I led the business team in working to sustainably implement our project in Nicaragua. In 2016, our team participated in the Ross Michigan Business Challenge Social Impact Track and advanced to fourth place out of more than 50 teams. Most recently, we won a $25,000 grant from the Ford C3 Community Challenge, which will aid us in our pilot launch.
I was very grateful to be a part of this multidisciplinary team and travel to Nicaragua—with some funding provided by the Epidemiology Department—and use my practical public health skills to conduct needs assessments and data collection, as well as interact with the public health officials there. I think it’s important for organizations like M-HEAL to get public health students involved, and for public health students to seek out these multidisciplinary opportunities.
I was born in India, and my family moved to Northern California when I was 6 years old. From a young age, my parents got me involved in singing Indian classical music. They thought it was a good way to keep me in touch with my culture, and I still enjoy singing as a hobby.
I’m motivated by challenges and setting goals for myself, so I thrive when I’m working in goal-oriented projects like Project MESA, as well as researching complex scientific questions with the Center for Midlife Science, where I conducted women’s health research while at the School of Public Health.
The most important thing I’ve learned here is that there are so many ways that public health impacts people’s lives and it is important for us to work across and among the multiple disciplines to come up with creative solutions to address these public health challenges.

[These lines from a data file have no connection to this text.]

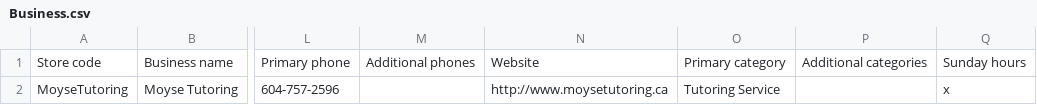
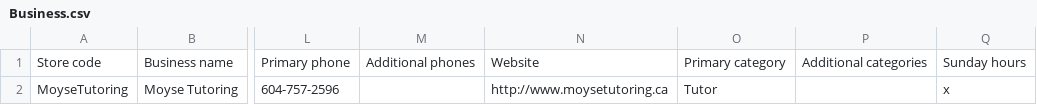
Before and after one commit to harveyt/moysetutoring, a CSV file: Business.csv, drawn as a sheet; only a part is shown, gaps mark what is left out; the diff names each change by its address in the sheet, - before the commit and + after, or states it on an @@ line.

Commit message:
Minor fix for business info.

```diff
--- a/Business.csv
+++ b/Business.csv
-O2: Tutoring Service
+O2: Tutor
```
Also changed, not shown: 1 other file.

I would like to take this knowledge and implement my skills in the health care industry or in the research space and continue to be involved in social impact projects like Project MESA.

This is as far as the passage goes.